It’s good news for us all when highly capable people rise up the ladder of responsibility in national agencies. Harriet Tregoning writes in about her promotion read more
Students and faculty joined Kim Lutz of the Nature Conservancy on April 6th for a lunchtime lecture at the GSD entitled “Taking it to Scale: a Watershed Approach to Conservation Design.” Lutz’s domain is the Connecticut River watershed, close to home, yet little known. In reality, the watershed extends from the Canadian border through 5 states to Long Island Sound and supplies much of the water to the Greater Boston area through the Quabbin Reservoir. Since actions on any part of the river have impacts on habitats, ecology and water flow through the entire span, the watershed conservation approach is an increasingly relevant model for ensuring sustainability. read more
John Peterson’s accomplishments as a celebrated architect and teacher, his experience as a Loeb Fellow in 2006 and his passions for public interest design in service of equity and justice make him a dynamic choice as incoming curator of the Loeb Fellowship. His appointment officially begins January 2016, but he’ll use the fall to transition from his current commitments at Public Architecture into his new role. More details
As the Bruner Foundation conducts its due diligence with intensive site visits to five 2015 Rudy Bruner Award for Urban Excellence finalists, Anne-Marie Lubenau (LF ’12) profiles the candidates in Metropolis POV blog and shows why they rise above the competition. Read about Miller’s Court in “Site Visit: A Baltimore Tin Can Plant Transformed into a Community Hub.”
Photo courtesy of Bruner Foundation
On the surface, inFORMing Justice was a typical event at the GSD: a panel of experts discussing the role of design in building equitable communities with an audience of students, faculty, staff and fellows from across the university. But the seats in Piper Hall were arranged around tables, the panelists spoke from the heart and the audience members were the experts. read more
An abstract of Camilla Ween’s Future Cities: All That Matters has been translated into Chinese in the bilingual journal International Ecology and Safety, a sign that China is looking worldwide for innovation and sustainable practice to help it grapple with its dramatic population shifts and urban expansion.

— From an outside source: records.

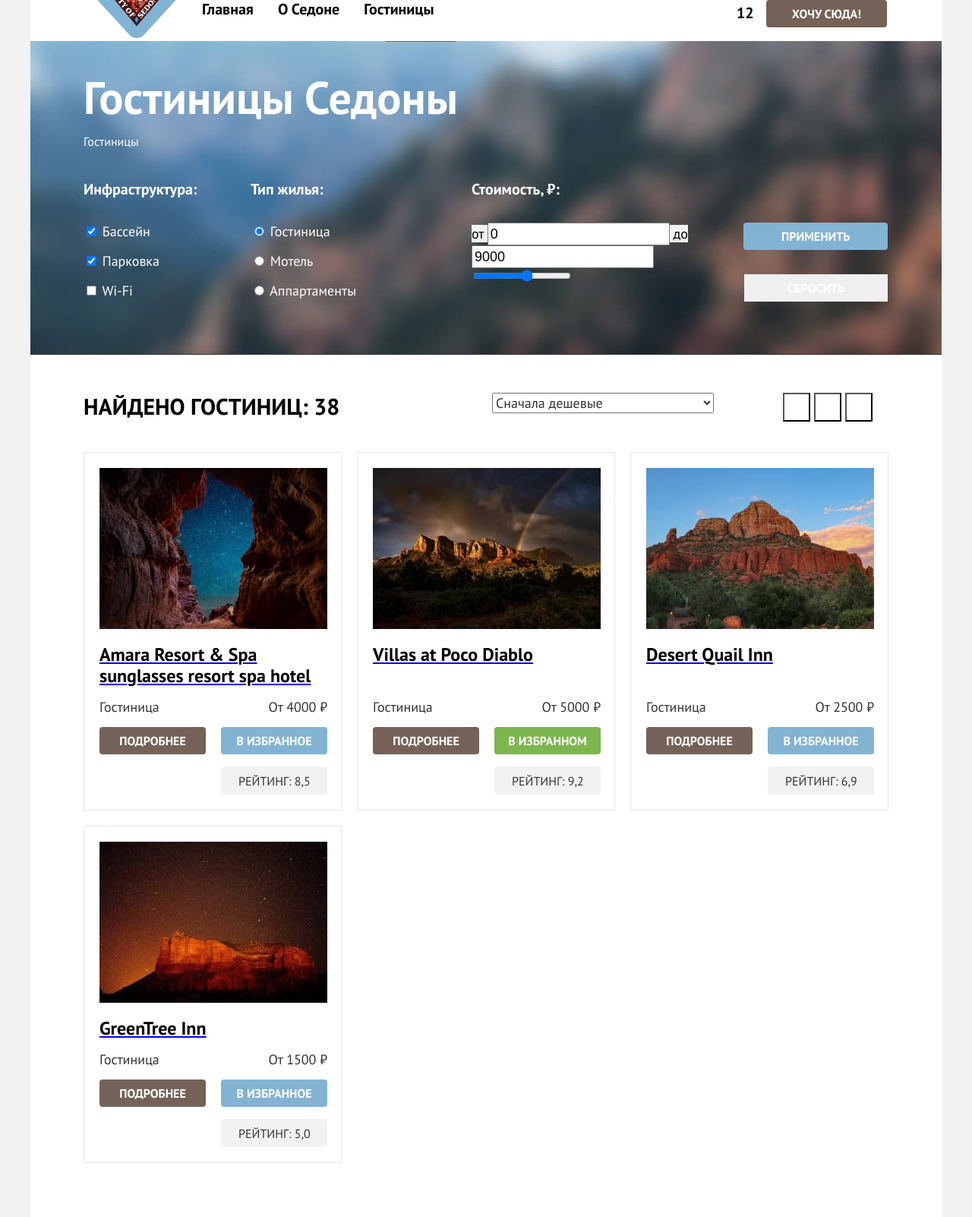
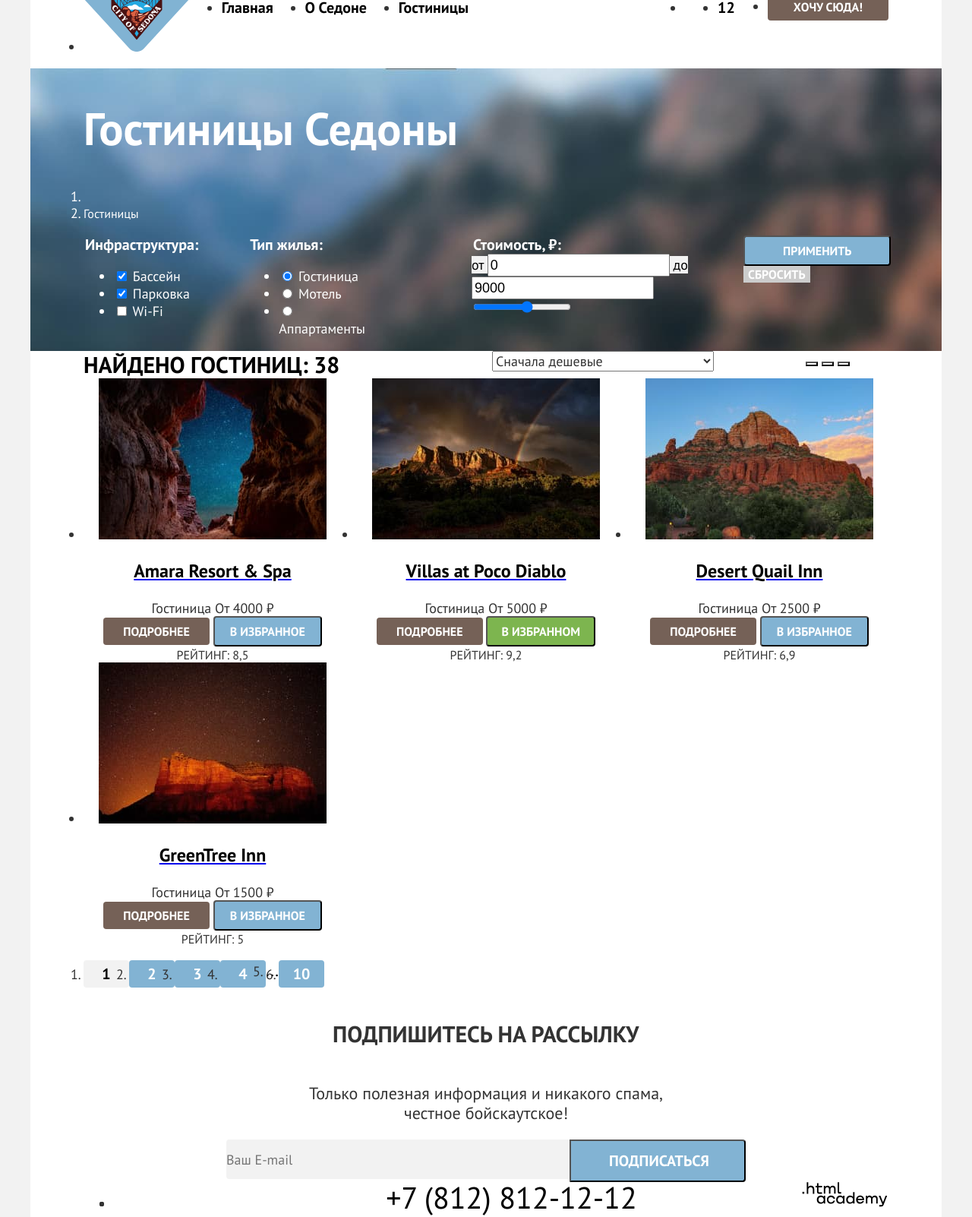
Before and after one commit to htmlacademy-htmlcss/2318991-sedona-36, a plain HTML site: page catalog.html in a window 1280 px wide. Shown: the part 20-1622 px from the top of the page at 76% size. Drawn offline with Linux system fonts and the light colour scheme.

Commit message:
Revert "Микросетки на флексах для всех страниц"

```diff
--- a/catalog.html
+++ b/catalog.html
@@ -9,8 +9,10 @@
     <div class="container">
       <header class="main-page-header">
         <nav class="navigation padding-container">
+          <ul class="navigation-list">
+            <li class="navigation-item">
               <a class="main-page-header-link" href="index.html"> <img class="main-page-header-logo" src="images/logo.svg" width="140" height="70" alt="Логотип сайта Седона."> </a>
-          <ul class="navigation-list">
+            </li>
             <li class="navigation-item">
               <a class="navigation-link" href="index.html">Главная</a>
             </li>
@@ -153,17 +155,21 @@
                   </button>
                 </section>
               </div>
-              <ul class="catalog-product-list padding-container">
+              <ul class="catalog-product-list">
                 <li class="catalog-product-card">
                   <a class="catalog-product-card-link" href="#">
                     <img class="catalog-product-card-image" src="images/hotel-1.jpg" width="300" height="212" alt="Фотография отеля Amara.">
-                    <h3 class="catalog-product-card-title">Amara Resort & Spa sunglasses resort spa hotel</h3>
+                    <h3 class="catalog-product-card-title">Amara Resort & Spa</h3>
                   </a>
                   <span class="type-living">Гостиница</span>
                   <span class="product-card-price">От 4000 ₽</span>
+                  <div class="product-card-grid-row">
                     <a class="button button-about" href="#">Подробнее</a>
                     <button class="button button-favorites" type="button">В избранное</button>
+                  </div>
+                  <div class="product-card-rate">
                     <span class="product-card-rate-text">Рейтинг: 8,5</span>
+                  </div>
                 </li>
                 <li class="catalog-product-card">
                   <a class="catalog-product-card-link" href="#">
@@ -172,9 +178,13 @@
                   </a>
                   <span class="type-living">Гостиница</span>
                   <span class="product-card-price">От 5000 ₽</span>
+                  <div class="product-card-grid-row">
                     <a class="button button-about" href="#">Подробнее</a>
                     <button class="button button-favorites-done" type="button">В избранном</button>
+                  </div>
+                  <div class="product-card-rate">
                     <span class="product-card-rate-text">Рейтинг: 9,2</span>
+                  </div>
                 </li>
                 <li class="catalog-product-card">
                   <a class="catalog-product-card-link" href="#">
@@ -183,9 +193,13 @@
                   </a>
                   <span class="type-living">Гостиница</span>
                   <span class="product-card-price">От 2500 ₽</span>
+                  <div class="product-card-grid-row">
                     <a class="button button-about" href="#">Подробнее</a>
                     <button class="button button-favorites" type="button">В избранное</button>
+                  </div>
+                  <div class="product-card-rate">
                     <span class="product-card-rate-text">Рейтинг: 6,9</span>
+                  </div>
                 </li>
                 <li class="catalog-product-card">
                   <a class="catalog-product-card-link" href="#">
@@ -194,9 +208,13 @@
                   </a>
                   <span class="type-living">Гостиница</span>
                   <span class="product-card-price">От 1500 ₽</span>
+                  <div class="product-card-grid-row">
                     <a class="button button-about" href="#">Подробнее</a>
                     <button class="button button-favorites" type="button">В избранное</button>
-                  <span class="product-card-rate-text">Рейтинг: 5,0</span>
+                  </div>
+                  <div class="product-card-rate">
+                    <span class="product-card-rate-text">Рейтинг: 5</span>
+                  </div>
                 </li>
               </ul>
             </section>
--- a/styles/styles.css
+++ b/styles/styles.css
@@ -54,29 +54,35 @@ body {
   text-decoration: none;
   border-radius: 4px;
   color: #FFFFFF;
-  border: none;
-  height: max-content;
   }
   .button-navigation {
     font-size: 16px;
     line-height: 20px;
     background-color: #756157;
-    padding: 8px 34px;
+    padding-top: 8px;
+    padding-bottom: 8px;
+    padding-left: 34px;
+    padding-right: 34px;
   }
   .button-search {
     font-size: 20px;
     line-height: 36px;
     background-color: #756157;
-    padding: 8px 50px;
+    padding-top: 8px;
+    padding-bottom: 8px;
+    padding-left: 50px;
+    padding-right: 50px;
   }
   .button-sub {
     font-size: 20px;
     line-height: 36px;
     background-color: #82B3D3;
     border-radius: 0px 4px 4px 0px;
-    padding: 8px 50px;
+    padding-top: 8px;
+    padding-bottom: 8px;
+    padding-left: 50px;
+    padding-right: 50px;
     width: 232px;
-    border: 0;
   }
   .padding-container {
     max-width: 1060px;
@@ -85,22 +91,19 @@ body {
   }
   .navigation {
     display: flex;
+    justify-content: space-between;
   }
   .navigation-list {
     display: flex;
+    flex-direction: row;
     width: 507px;
     padding: 0;
-    list-style-type: none;
-    flex-wrap: wrap;
-    margin: 0;
+    justify-content: space-between;
   }
   .navigation-user {
     max-width: 268px;
-    margin-left: auto;
-    align-items: center;
   }
   .navigation-link {
-    display: block;
     font-size: 20px;
     line-height: 24px;
     color: #000000;
@@ -108,19 +111,15 @@ body {
     text-align: center;
     background-color: #ffffff;
     text-decoration: none;
-    padding: 20px 16px;
+
   }
- .navigation-user .navigation-link {
-  min-width: 20px;
-  min-height: 20px;
-}
+
   .main-container {
     flex-grow: 1;
-    padding-top: 51px;
   }
-  .main-index {
-  background-image: url("../images/index-background.jpg");
-  background-color: #FFFFFF;
+  .hero {
+  background-image: url("../images/index-background.jpg"), url("../images/divider.svg");
+  background-color: rgba(30, 69, 95, 0.2);
   background-size: 100% auto;
   color:black;
   background-repeat: no-repeat;
@@ -128,32 +127,19 @@ body {
   .hero-logo{
   display: block;
   margin: 0 auto;
-  margin-bottom: 82px;
   }
   .advantages-desc {
-    margin: 0;
-    padding: 0;
     font-weight: 700;
     font-size: 30px;
     line-height: 36px;
     text-transform: uppercase;
     color:#000000;
     text-align: center;
-    margin: 0 auto;
-    display: block;
-    margin-top: 151px;
-    margin-bottom: 25px;
-    width: 620px;
   }
   .advantages-desc-text {
-    margin: 0;
-    padding: 0;
     font-size: 22px;
     line-height: 26px;
-    display: block;
-    margin: 0 auto;
-    margin-bottom: 90px;
-    width: 651px;
+    text-align: center;
     }
   .advantages-list {
   display: flex;
@@ -162,7 +148,6 @@ body {
   padding: 0;
   text-align: center;
   flex-wrap: wrap;
-    list-style-type: none;
   }
   .advantages-logo {
     display: block;
@@ -175,7 +160,6 @@ body {
   .advantages-index-columns{
     display: flex;
     flex-direction:column;
-    width: 400px;
   }
   .image-left {
     background-color: #82B3D3;
@@ -183,38 +167,22 @@ body {
     display: flex;
     flex-direction: row-reverse;
   }
-
-  .advantages-title {
+  .advantages-title-white-heading {
+    color: #ffffff;
     font-weight: 700;
     font-size: 24px;
     line-height: 28px;
     text-transform: uppercase;
-    margin: 0;
-    width: 230px;
-    margin: 0 auto;
-    margin-top: 102px;
-    margin-bottom: 62px;
   }
-  .white-heading {
-    color: #ffffff;
-  }
-  .black-heading{
+  .advantages-title-black-heading{
     color: #000000;
+    font-weight: 700;
+    font-size: 24px;
+    line-height: 28px;
+    text-transform: uppercase;
   }
   .advantages-title-white-text {
     color: #ffffff;
-    margin: 0;
-    margin: 0 auto;
-    width: 230px;
-    margin-bottom: 102px;
-    text-align: center;
-  }
-  .advantages-title-black-text {
-    margin: 0;
-    margin: 0 auto;
-    width: 230px;
-    margin-bottom: 112px;
-    text-align: center;
   }
   .blue-fill {
     background-color: rgba(131, 179, 211, 0.12);
@@ -225,28 +193,17 @@ body {
     width: 400px;
   }
   .benefits-desc {
-    margin: 0;
     font-weight: 700;
     font-size: 30px;
     line-height: 36px;
     text-align: center;
     text-transform: uppercase;
     color:#000000;
-    margin: 0 auto;
-    display: block;
-    margin-top: 64px;
-    margin-bottom: 20px;
-    width: 505px;
   }
   .benefits-desc-text {
-    margin: 0;
     font-size: 22px;
     line-height: 26px;
     text-align: center;
-    display: block;
-    margin: 0 auto;
-    margin-bottom: 64px;
-    width: 490px;
   }
   .benefits-list {
   display: flex;
@@ -254,47 +211,38 @@ body {
   margin: 0;
   padding: 0;
   text-align: center;
-    flex-wrap: wrap;
-    list-style-type: none;
-  }
-  .benefits-heading {
-    margin-top: 183px;
-    margin-bottom: 30px;
-  }
-  .advantages-title-benefits-text {
-    margin: 0;
-    margin: 0 auto;
-    width: 230px;
-    margin-bottom: 81px;
-    text-align: center;
   }
   .benefits-item{
+    padding: 80px 85px;
     background-color: rgba(131, 179, 211, 0.12);
-    width: 400px;
   }
   .home {
     background-image: url("../images/benefits-home.svg");
     background-repeat: no-repeat;
     background-position: top, center;
+    width: 400px;
   }
   .souvenirs {
     background-image: url("../images/benefits-souvenirs.svg");
     background-repeat: no-repeat;
     background-position: top, center;
+    width: 400px;
   }
   .no-fill {
     background-color: #ffffff;
     background-image: url("../images/benefits-meal.svg");
     background-repeat: no-repeat;
     background-position: top, center;
+    width: 400px;
   }
   .search {
+    text-align: center;
     display: flex;
     flex-direction: column;
     width: 592px;
     align-items: center;
     margin: 0 304px;
-    margin-bottom: 96px;
+
   }
   .search-desc {
     font-weight: 700;
@@ -303,17 +251,11 @@ body {
     text-transform: uppercase;
     color: #000000;
     width: 297px;
-    margin: 0 auto;
-    margin-top: 90px;
-    margin-bottom: 20px;
   }
   .search-desc-text {
     font-size: 22px;
     line-height: 26px;
     width: 592px;
-    margin: 0;
-    margin-bottom: 54px;
-    text-align: center;
   }
   .appointment {
     color: #ffffff;
@@ -322,33 +264,19 @@ body {
     background-size: 100% auto;
     background-repeat: no-repeat;
     text-align: center;
-    padding-bottom: 104px;
   }
-
-  .appointment-container {
-    width: 684px;
-    display: flex;
-    flex-direction: column;
-    align-items: center;
-    margin: 0 258px;
-  }
-
   .appointment-title {
     font-weight: 700;
     font-size: 30px;
     line-height: 36px;
     text-transform: uppercase;
     width: 404px;
-    margin: 0;
-    margin-top: 96px;
-    margin-bottom: 20px;
   }
   .appointment-text {
     font-size: 22px;
     line-height: 26px;
     width: 475px;
-    margin: 0;
-    margin-bottom: 54px;
+    text-align: center;
   }
   .appointment-email{
     font-family: inherit;
@@ -356,7 +284,7 @@ body {
     line-height: 24px;
     color: rgba(0, 0, 0, 0.6);
     background-color: #f2f2f2;
-    border-radius: 4px 0 0 4px;
+    border-radius: 4px 0px 0px 4px;
     width: 452px;
     height: 52px;
     border: 0;
@@ -365,19 +293,11 @@ body {
   .page-footer-container {
     display: flex;
     justify-content: space-between;
-    padding-top: 40px;
-    padding-bottom: 30px;
   }
   .footer-social-list {
     display: flex;
     width: 142px;
-    padding: 0;
-    list-style-type: none;
-  }
-  .link-footer {
-    display: block;
-    min-width: 22px;
-    min-height: 17px;
+    flex-direction: row;
   }
   .footer-contacts{
     width: 720px;
@@ -390,22 +310,15 @@ body {
     text-decoration: none;
     text-transform: uppercase;
     color: #000000;
-    width: 331px;
   }
   .footer-link{
     width: 115px;
-  }
-  .main-inner {
-    padding: 0;
   }
   .inner-header-title {
     font-weight: 700;
     font-size: 60px;
     line-height: 78px;
-    color:#FFFFFF;
-    margin: 0;
-    margin-top: 35px;
-    margin-bottom: 8px;
+    color:#FFFFFF
   }
   .inner-header {
     background-image: url("../images/background-filter.jpg");
@@ -418,47 +331,29 @@ body {
   }
   .breadcrumbs {
     padding: 0;
-    list-style-type: none;
-    margin: 0;
-    margin-bottom: 40px;
-  }
-  .catalog-filter {
-    margin-bottom: 70px;
   }
   .catalog-filter-get {
     display: flex;
+    flex-direction: row;
     justify-content: space-between;
   }
   .catalog-filter-group {
     width: 151px;
     margin: 0;
     padding: 0;
-    border: none;
+    border: 0px;
   }
   .catalog-filter-price {
     width: 288px;
     margin: 0;
     padding: 0;
-    border: 0;
-  }
-  .catalog-filter-list {
-    list-style-type: none;
-    padding: 0;
-    margin: 0;
-  }
-  .catalog-filter-item {
-    font-size: 18px;
-    line-height: 23px;
-  }
-  .catalog-filter-item:not(:last-child){
-    margin-bottom: 16px;
+    border: 0px;
   }
   .filter-button {
     width: 191px;
     margin: 0;
     padding: 0;
-    border: none;
-    margin-top: 56px;
+    border: 0px;
   }
   .catalog-filter-container-left {
     width: 371px;
@@ -481,8 +376,6 @@ body {
     font-size: 20px;
     line-height: 24px;
     font-weight: 700;
-    padding: 0;
-    margin-bottom: 32px;
   }
   .control {
     font-size: 18px;
@@ -498,29 +391,24 @@ body {
     line-height: 24px;
   }
   .button-submit {
-    display: block;
     font-size: 16px;
     line-height: 20px;
     background-color: #82B3D3;
-    padding: 8px 50px;
-    margin-bottom: 32px;
-    border: none;
+    padding-top: 8px;
+    padding-bottom: 8px;
+    padding-left: 50px;
+    padding-right: 50px;
   }
   .button-reset {
-    display: block;
     font-size: 16px;
     line-height: 20px;
     border: 0;
     border-radius: 0;
-    padding: 8px 57px;
-    margin: 0 auto;
-    background-color: none;
+    background: #ccc;
   }
   .catalog-result {
     display: flex;
     flex-direction: row;
-    margin-top: 50px;
-    margin-bottom: 40px;
   }
   .catalog-result-subtitle {
     font-weight: 700;
@@ -549,99 +437,82 @@ body {
   .button-viev {
     color: #333333;
     background-color: transparent;
-    padding: 17px 16px;
-    width: 48;
-    min-height: 48;
   }
   .catalog-products {
     background-color: #ffffff;
   }
   .catalog-product-list {
-    display: grid;
-    grid-template-columns: 340px 340px 340px;
-    gap: 20px;
-    list-style-type: none;
-    margin: 0;
+    padding: 0;
+    display: flex;
+    flex-direction: row;
+    flex-wrap: wrap;
+    width: 1060px;
+    margin: 0 70px;
+    justify-content: space-between;
   }
   .catalog-product-card {
-    display: grid;
-    grid-template-columns: 140px 140px;
-    grid-template-rows: 1fr repeat(3, auto);
-    border: 1px solid #E6E6E6;
-    padding: 20px;
-    gap: 16px 20px;
-  }
-  .catalog-product-card-link {
-    grid-column: 1/-1;
+    width: 340px;
+    text-align: center;
   }
   .catalog-product-card-title {
     font-weight: 700;
     font-size: 24px;
     line-height: 28px;
-    color:#000000;
-    margin: 0;
-    margin-top: 16px;
-    max-width: 300px;
+    color:#000000
   }
   .product-card-price {
-    justify-self: end;
-  }
-  .product-card-rate-text {
-    font-size: 16px;
-    line-height: 20px;
-    text-transform: uppercase;
-    display: block;
-    min-width: 140px;
-    box-sizing: border-box;
-    background-color: #F2F2F2;
-    border-radius: 4px;
-    padding: 9px 22px 8px 23px;
-    grid-column: 2/3;
-    height: max-content;
+    text-align: right;
   }
   .button-about {
     font-size: 16px;
     line-height: 20px;
     background-color: #756157;
-    padding: 8px 26px;
+    padding-top: 8px;
+    padding-bottom: 8px;
+    padding-left: 26px;
+    padding-right: 26px;
   }
   .button-favorites {
     font-size: 16px;
     line-height: 20px;
     background-color: #82B3D3;
-    padding: 8px 20px;
+    padding-top: 8px;
+    padding-bottom: 8px;
+    padding-left: 20px;
+    padding-right: 20px;
   }
   .button-favorites-done {
     font-size: 16px;
     line-height: 20px;
     background-color: #7DB54F;
-    padding: 8px 18px;
+    padding-top: 8px;
+    padding-bottom: 8px;
+    padding-left: 18px;
+    padding-right: 18px;
+  }
+  .product-card-rate-text {
+    font-size: 16px;
+    line-height: 20px;
+    text-align: center;
+    text-transform: uppercase;
   }
   .pagination-list {
     display: flex;
-    list-style-type: none;
-    margin-top: 80px;
-    margin-bottom: 60px;
+    flex-direction: row;
 
   }
   .pagination-link {
     font-weight: 700;
     font-size: 20px;
     line-height: 36px;
-    display: block;
     text-align: center;
     text-transform: uppercase;
     text-decoration: none;
     color: #ffffff;
     background-color: #82b3d3;
     border-radius: 4px;
-    min-width: 60px;
-    height: 60px;
-    box-sizing: border-box;
-    padding: 12px 18px;
-  }
-  .pagination-item:not(:last-child){
-    margin-right: 8px;
+    display: block;
+    width: 60px;
   }
   .pagination-link-current {
     color: #000000;
@@ -653,27 +524,27 @@ body {
     text-align: center;
     color: #000000;
   }
-  .appointment-inner {
-    text-align: center;
-    padding-bottom: 104px;
+
+  .appointment-container {
+    width: 684px;
+    display: flex;
+    flex-direction: column;
+    align-items: center;
+    margin: 0 258px;
+
   }
   .appointment-inner-title {
-    color: #000000;
     font-weight: 700;
     font-size: 30px;
     line-height: 36px;
     text-transform: uppercase;
     width: 404px;
-    margin: 0;
-    margin-top: 96px;
-    margin-bottom: 20px;
   }
   .appointment-inner-text {
     font-size: 22px;
     line-height: 26px;
     width: 475px;
-    margin: 0;
-    margin-bottom: 54px;
+    text-align: center;
   }
   .appointment-form {
     width: 684px;
```
Also changed, not shown: index.html (+14 -12 lines). Lines whose indentation alone changed are shown as unchanged.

Read Armando Carbonell’s review of the book in the LOEBlog.
Boston’s new chief of arts and culture Julie Burros is heading up a yearlong conversation to find out what the city wants and needs for its cultural life. It’s an ambitious plan to conduct interviews, gather information and map cultural assets in 16 neighborhoods, leading to a cultural plan for the city in June 2016. Learn more about Boston Creates in “Mayor Walsh unveils details of Boston’s cultural planning initiative.”
Photo: 5 Beacons of the Lost Half Mile, light installation by Ross Miller
Al Dobbins (LF ’90) is as likely to be found scuba diving in the Florida Keys on a maritime archaeology project or coral reef conservation mission, or photographing manta rays and whale sharks in the Maldives, as he is working on a heritage area management plan in Maryland. The year after his Loeb Fellowship, while snorkeling with his daughter in Nassau, he watched a group of divers pass 50 feet below and thought, “As much I like being up here, I’d rather be down there.” read more
The Boston Globe spent time with architectural photographer Peter Vanderwarker (LF '97) to discover why he's so successful in capturing the soul of a city. Read "Architectural Photographer Knows Boston Like the Back of His Hand."
© Peter Vanderwarker